Reforming the Big Easy

Now some fresh pickings from the Political Grapevine:

Quitting Candidates

A group of candidates running in New Orleans' first election since Hurricane Katrina all make an unusual promise to voters — if elected, they'll quit the position they're seeking.

Seven candidates are challenging the city's seven incumbent tax assessors in an effort to streamline the government. Each candidate has adopted the nickname I.Q. — which is short for "I Quit." The plan is to oust the seven sitting assessors who've allegedly given unfair tax breaks to people in exchange for votes, costing the city billions of dollars. Their salaries would then be used to hire a private firm.

But despite their best efforts to help get the big easy back on its feet, those running on the "I Quit" ticket are facing resistance in court. Two judges have ruled that the initials I.Q. can't be written on their ballots.

HIV Lessons For Tiny Tots

Children as young as 5 years old will be learning about HIV and AIDS as part of a revised health education curriculum at New York City public schools. Kindergartners will be told that HIV is a virus that lives in the blood and could lead to AIDS, which will be described to them as "a group of illnesses that make it hard for people to get well once they are sick."

There will be no mention of sexual contact in the kindergarten discussions — that is reserved until the fourth grade, when students are taught about transmission and prevention. School administrators cite New York City's high number of AIDS cases as a reason for educating kids early on.

Inspired by South Dakota Ban

A feminist blogger has managed to anger both sides of the abortion debate. The Web site "Molly Saves the Day" describes its content as "feminist issues, liberal talk and news analysis from a former journalist turned phone sex operator." But what really got people riled was when she posted on her blog what she calls an "abortion manual."

The woman says she was inspired to post the manual after South Dakota's recent abortion ban was signed into law. The Web site contains a list of instruments needed — and explicit instructions on how to perform a D and C abortion. "Molly" insists she's not promoting back alley abortions, just providing women with what she calls valuable information.

Scalia Speaks His Mind

In a speech at the New England School of Law this week, Supreme Court Justice Antonin Scalia spoke out against what he calls an era of "judge-moralists." Scalia says judges are no better qualified than "Joe Sixpack" to decide moral questions like abortion and gay marriage.
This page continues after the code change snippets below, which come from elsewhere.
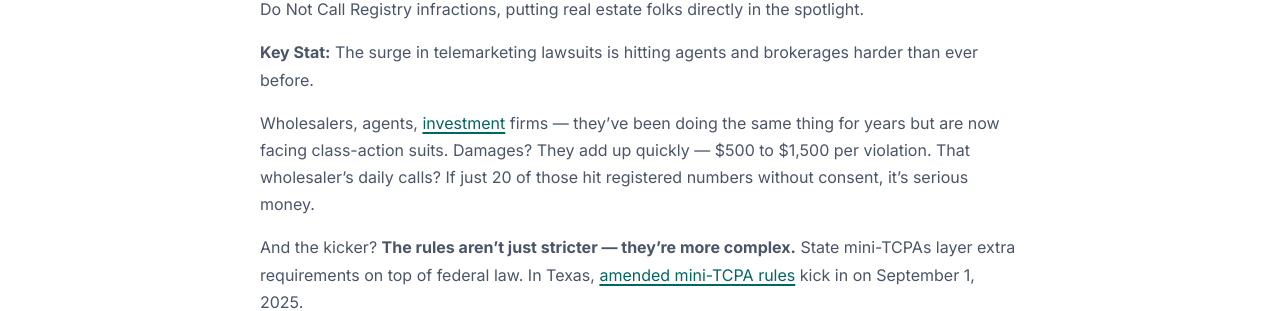
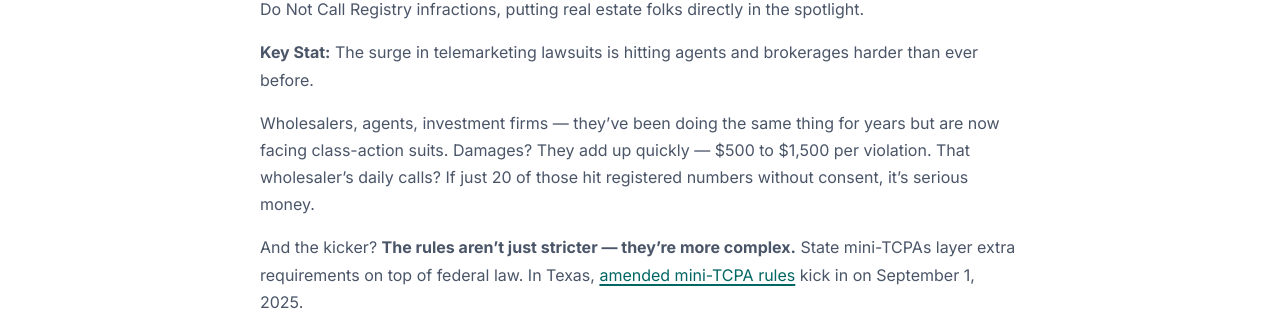
Before and after one commit to amer676/Televista, a Jekyll site: the page built from _posts/2026-06-01-real-estate-tcpa-compliance-2025-rules.md, in a window 1280 px wide and 900 px high, scrolled down 619 px. Shown: the part 147-458 px from the top of the window. Built offline with Jekyll 4.4.1, drawn with Linux system fonts in a browser that asks for light colours; part of the change alters nothing that is shown.

```diff
--- a/_posts/2026-06-01-real-estate-tcpa-compliance-2025-rules.md
+++ b/_posts/2026-06-01-real-estate-tcpa-compliance-2025-rules.md
@@ -11,11 +11,11 @@ author: "Televista Team"
 
 ## The TCPA Enforcement Surge That's Catching [Real Estate Investor](https://televistaleadgeneration.com/blog/2026/02/11/colorado-real-estate-investor-financing-2026/)s Off Guard
 
-Picture this: a wholesaler cranking out 200 calls a day to distressed property owners. Routine, right? Well, not anymore. The [FCC is ramping up its enforcement efforts](https://www.[nar.realtor](https://www.nar.realtor/magazine/real-estate-news/law-and-ethics/more-telemarketing-lawsuits-ensnare-agents-brokerages)/magazine/real-estate-news/law-and-ethics/more-telemarketing-lawsuits-ensnare-agents-brokerages) on TCPA violations and National Do Not Call Registry infractions, putting real estate folks directly in the spotlight.
+Picture this: a wholesaler cranking out 200 calls a day to distressed property owners. Routine, right? Well, not anymore. The [FCC is ramping up its enforcement efforts](https://www.nar.realtor/magazine/real-estate-news/law-and-ethics/more-telemarketing-lawsuits-ensnare-agents-brokerages) on TCPA violations and National Do Not Call Registry infractions, putting real estate folks directly in the spotlight.
 
 > **Key Stat:** The surge in telemarketing lawsuits is hitting agents and brokerages harder than ever before.
 
-Wholesalers, agents, [investment](/pricing.html) firms — they've been doing the same thing for years but are now facing class-action suits. Damages? They add up quickly — $500 to $1,500 per violation. That wholesaler's daily calls? If just 20 of those hit registered numbers without consent, it's serious money.
+Wholesalers, agents, investment firms — they've been doing the same thing for years but are now facing class-action suits. Damages? They add up quickly — $500 to $1,500 per violation. That wholesaler's daily calls? If just 20 of those hit registered numbers without consent, it's serious money.
 
 And the kicker? **The rules aren't just stricter — they're more complex.** State mini-TCPAs layer extra requirements on top of federal law. In Texas, [amended mini-TCPA rules](https://www.eversheds-sutherland.com/en/estonia/insights/amended-texas-mini-tcpa-will-go-into-effect-on-september-1-2025) kick in on September 1, 2025.
 
```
Among other things, Scalia decried the Supreme Court's decision to overturn a state anti-sodomy law. Scalia opened his remarks by telling students, "I brought three speeches, and I decided to give the most provocative one because this seems to be too happy a crowd."

— FOX News' Aaron Bruns contributed to this report.